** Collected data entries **

_ _ _

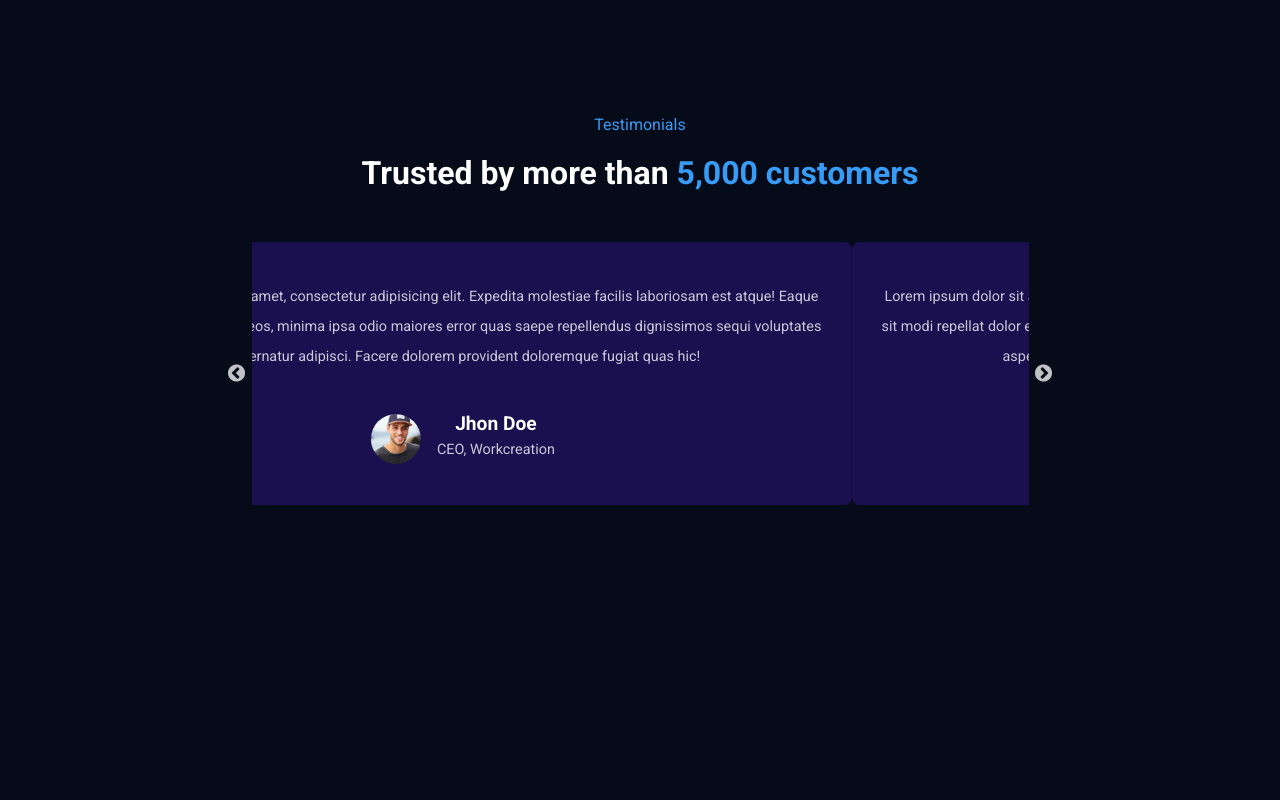
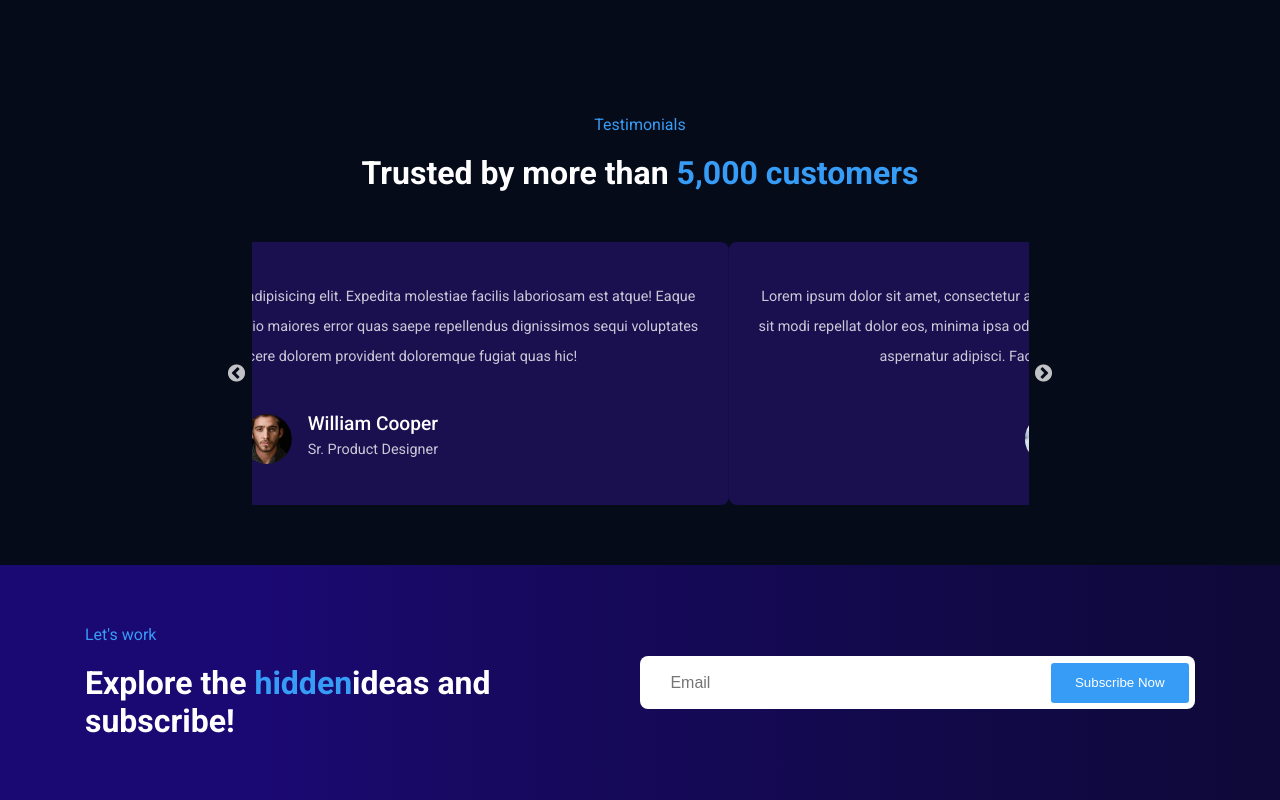
Before and after one commit to busari-mcode/Digital-agency, a React (Create React App) app: page / in a window 1280 px wide. Shown: the part 3552-4352 px from the top of the page. Before the commit the page ends 4117 px from the top, so only its background shows below. Built offline with nearby package versions, Linux system fonts and the light colour scheme.

Commit message:
new changes

```diff
--- a/public/index.html
+++ b/public/index.html
@@ -40,6 +40,6 @@
       To create a production bundle, use `npm run build` or `yarn build`.
     -->
 
-    <!-- continue from 1:31:50 -->
+    <!-- continue from 1:46:50 -->
   </body>
 </html>
--- a/src/App.js
+++ b/src/App.js
@@ -7,6 +7,7 @@
 import Team from './components/UI/Team';
 import Blog from './components/UI/Blog';
 import Testimonial from './components/UI/Testimonial';
+import Newsletter from './components/UI/Newsletter';
 
 function App() {
   return (
@@ -19,6 +20,8 @@
       <Team />
       <Blog />
       <Testimonial />
+      <Newsletter />
+
     </>
   );
 }
--- /dev/null
+++ b/src/components/UI/Newsletter.jsx
@@ -0,0 +1,25 @@
+import React from 'react';
+import '../../styles/newsletter.css';
+
+const Newsletter = () => {
+  return (
+    <section className="newsletter">
+        <div className="container">
+            <div className="newsletter__wrapper">
+                <div className="newsletter__content">
+                    <h6 className="subtitle">Let's work</h6>
+                    <h2>Explore the <span className="highlight">hidden</span>
+                    ideas and subscribe!</h2>
+                </div>
+
+                <div className="newsletter__form">
+                    <input type="email" placeholder='Email'/>
+                    <button className="secondary__btn">Subscribe Now</button>
+                </div>
+            </div>
+        </div>
+    </section>
+  )
+}
+
+export default Newsletter
--- a/src/components/UI/Testimonial.jsx
+++ b/src/components/UI/Testimonial.jsx
@@ -2,6 +2,8 @@
 import '../../styles/testimonial.css';
 import Slider from 'react-slick';
 import ava01 from '../../images/ava-1.jpg';
+import ava02 from '../../images/ava-2.jpg';
+import ava03 from '../../images/ava-3.jpg';
 
 
 const Testimonial = () => {
@@ -11,10 +13,12 @@
         infinite: true,
         speed: 1000,
         autoplay: true,
-        autoplaySpeed: 3000,
+        autoplaySpeed: 2000,
         slidesToShow: 1,
-        slidesToScroll: 1
+        slidesToScroll: 1,
+        swipeToSlide: true,
     }
+
   return (
     <section>
         <div className="container">
@@ -57,12 +61,12 @@
 
                      <div className="customer__details">
                         <div className="customer__img">
-                            <img src={ava01} alt="" />
+                            <img src={ava02} alt="" />
                         </div>
 
                         <div>
-                            <h5 className="customer__name">Jhon Doe</h5>
-                            <p className="description">CEO, Workcreation</p>
+                            <h5 className="customer__name">Anney Martin</h5>
+                            <p className="description">Software Developer</p>
                         </div>
                      </div>
                     </div>
@@ -78,12 +82,12 @@
 
                      <div className="customer__details">
                         <div className="customer__img">
-                            <img src={ava01} alt="" />
+                            <img src={ava03} alt="" />
                         </div>
 
                         <div>
-                            <h5 className="customer__name">Jhon Doe</h5>
-                            <p className="description">CEO, Workcreation</p>
+                            <h5 className="customer__name">William Cooper</h5>
+                            <p className="description">Sr. Product Designer</p>
                         </div>
                      </div>
                     </div>
--- a/src/styles/hero.css
+++ b/src/styles/hero.css
@@ -45,17 +45,10 @@
 
 .primary__btn{
     background: var(--btn-secondary-bg);
-    transition: transform 0.5s;
     border: 1px solid var(--btn-primary-bg);
 }
 
-.primary__btn:hover,
-.secondary__btn:hover
-{
-    transform: scale(1.2);
-}
 
 .secondary__btn {
     background: var(--btn-primary-bg);
-    transition: transform 0.5s;
 }
--- /dev/null
+++ b/src/styles/newsletter.css
@@ -0,0 +1,30 @@
+.newsletter {
+    background: var(--newsletter-bg);
+}
+
+.newsletter__wrapper {
+    display: flex;
+    align-items: center;
+    justify-content: space-between;
+}
+
+.newsletter__content, .newsletter__form {
+    width: 50%;
+}
+
+.newsletter__form input {
+    padding: 0.7rem 1.5rem;
+    border: none;
+    outline: none;
+    font-size: 1rem;
+    cursor: pointer;
+}
+
+.newsletter__form {
+    padding: 0.4rem;
+    background: #fff;
+    display: flex;
+    align-items: center;
+    justify-content: space-between;
+    border-radius: 0.5rem;
+}
--- a/src/styles/testimonial.css
+++ b/src/styles/testimonial.css
@@ -39,4 +39,5 @@
 .customer__name {
     font-size: 1.2rem;
     color: white;
+    font-weight: 500;
 }
```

_ _ _

** HOW TO COMPLETE THIS TASK **
I'd like every record above written out again exactly, without the pictures.

** EXERCISE SOLUTION **
Before and after one commit to busari-mcode/Digital-agency, a React (Create React App) app: page / in a window 1280 px wide. Shown: the part 3552-4352 px from the top of the page. Before the commit the page ends 4117 px from the top, so only its background shows below. Built offline with nearby package versions, Linux system fonts and the light colour scheme.

Commit message:
new changes

```diff
--- a/public/index.html
+++ b/public/index.html
@@ -40,6 +40,6 @@
       To create a production bundle, use `npm run build` or `yarn build`.
     -->
 
-    <!-- continue from 1:31:50 -->
+    <!-- continue from 1:46:50 -->
   </body>
 </html>
--- a/src/App.js
+++ b/src/App.js
@@ -7,6 +7,7 @@
 import Team from './components/UI/Team';
 import Blog from './components/UI/Blog';
 import Testimonial from './components/UI/Testimonial';
+import Newsletter from './components/UI/Newsletter';
 
 function App() {
   return (
@@ -19,6 +20,8 @@
       <Team />
       <Blog />
       <Testimonial />
+      <Newsletter />
+
     </>
   );
 }
--- /dev/null
+++ b/src/components/UI/Newsletter.jsx
@@ -0,0 +1,25 @@
+import React from 'react';
+import '../../styles/newsletter.css';
+
+const Newsletter = () => {
+  return (
+    <section className="newsletter">
+        <div className="container">
+            <div className="newsletter__wrapper">
+                <div className="newsletter__content">
+                    <h6 className="subtitle">Let's work</h6>
+                    <h2>Explore the <span className="highlight">hidden</span>
+                    ideas and subscribe!</h2>
+                </div>
+
+                <div className="newsletter__form">
+                    <input type="email" placeholder='Email'/>
+                    <button className="secondary__btn">Subscribe Now</button>
+                </div>
+            </div>
+        </div>
+    </section>
+  )
+}
+
+export default Newsletter
--- a/src/components/UI/Testimonial.jsx
+++ b/src/components/UI/Testimonial.jsx
@@ -2,6 +2,8 @@
 import '../../styles/testimonial.css';
 import Slider from 'react-slick';
 import ava01 from '../../images/ava-1.jpg';
+import ava02 from '../../images/ava-2.jpg';
+import ava03 from '../../images/ava-3.jpg';
 
 
 const Testimonial = () => {
@@ -11,10 +13,12 @@
         infinite: true,
         speed: 1000,
         autoplay: true,
-        autoplaySpeed: 3000,
+        autoplaySpeed: 2000,
         slidesToShow: 1,
-        slidesToScroll: 1
+        slidesToScroll: 1,
+        swipeToSlide: true,
     }
+
   return (
     <section>
         <div className="container">
@@ -57,12 +61,12 @@
 
                      <div className="customer__details">
                         <div className="customer__img">
-                            <img src={ava01} alt="" />
+                            <img src={ava02} alt="" />
                         </div>
 
                         <div>
-                            <h5 className="customer__name">Jhon Doe</h5>
-                            <p className="description">CEO, Workcreation</p>
+                            <h5 className="customer__name">Anney Martin</h5>
+                            <p className="description">Software Developer</p>
                         </div>
                      </div>
                     </div>
@@ -78,12 +82,12 @@
 
                      <div className="customer__details">
                         <div className="customer__img">
-                            <img src={ava01} alt="" />
+                            <img src={ava03} alt="" />
                         </div>
 
                         <div>
-                            <h5 className="customer__name">Jhon Doe</h5>
-                            <p className="description">CEO, Workcreation</p>
+                            <h5 className="customer__name">William Cooper</h5>
+                            <p className="description">Sr. Product Designer</p>
                         </div>
                      </div>
                     </div>
--- a/src/styles/hero.css
+++ b/src/styles/hero.css
@@ -45,17 +45,10 @@
 
 .primary__btn{
     background: var(--btn-secondary-bg);
-    transition: transform 0.5s;
     border: 1px solid var(--btn-primary-bg);
 }
 
-.primary__btn:hover,
-.secondary__btn:hover
-{
-    transform: scale(1.2);
-}
 
 .secondary__btn {
     background: var(--btn-primary-bg);
-    transition: transform 0.5s;
 }
--- /dev/null
+++ b/src/styles/newsletter.css
@@ -0,0 +1,30 @@
+.newsletter {
+    background: var(--newsletter-bg);
+}
+
+.newsletter__wrapper {
+    display: flex;
+    align-items: center;
+    justify-content: space-between;
+}
+
+.newsletter__content, .newsletter__form {
+    width: 50%;
+}
+
+.newsletter__form input {
+    padding: 0.7rem 1.5rem;
+    border: none;
+    outline: none;
+    font-size: 1rem;
+    cursor: pointer;
+}
+
+.newsletter__form {
+    padding: 0.4rem;
+    background: #fff;
+    display: flex;
+    align-items: center;
+    justify-content: space-between;
+    border-radius: 0.5rem;
+}
--- a/src/styles/testimonial.css
+++ b/src/styles/testimonial.css
@@ -39,4 +39,5 @@
 .customer__name {
     font-size: 1.2rem;
     color: white;
+    font-weight: 500;
 }
```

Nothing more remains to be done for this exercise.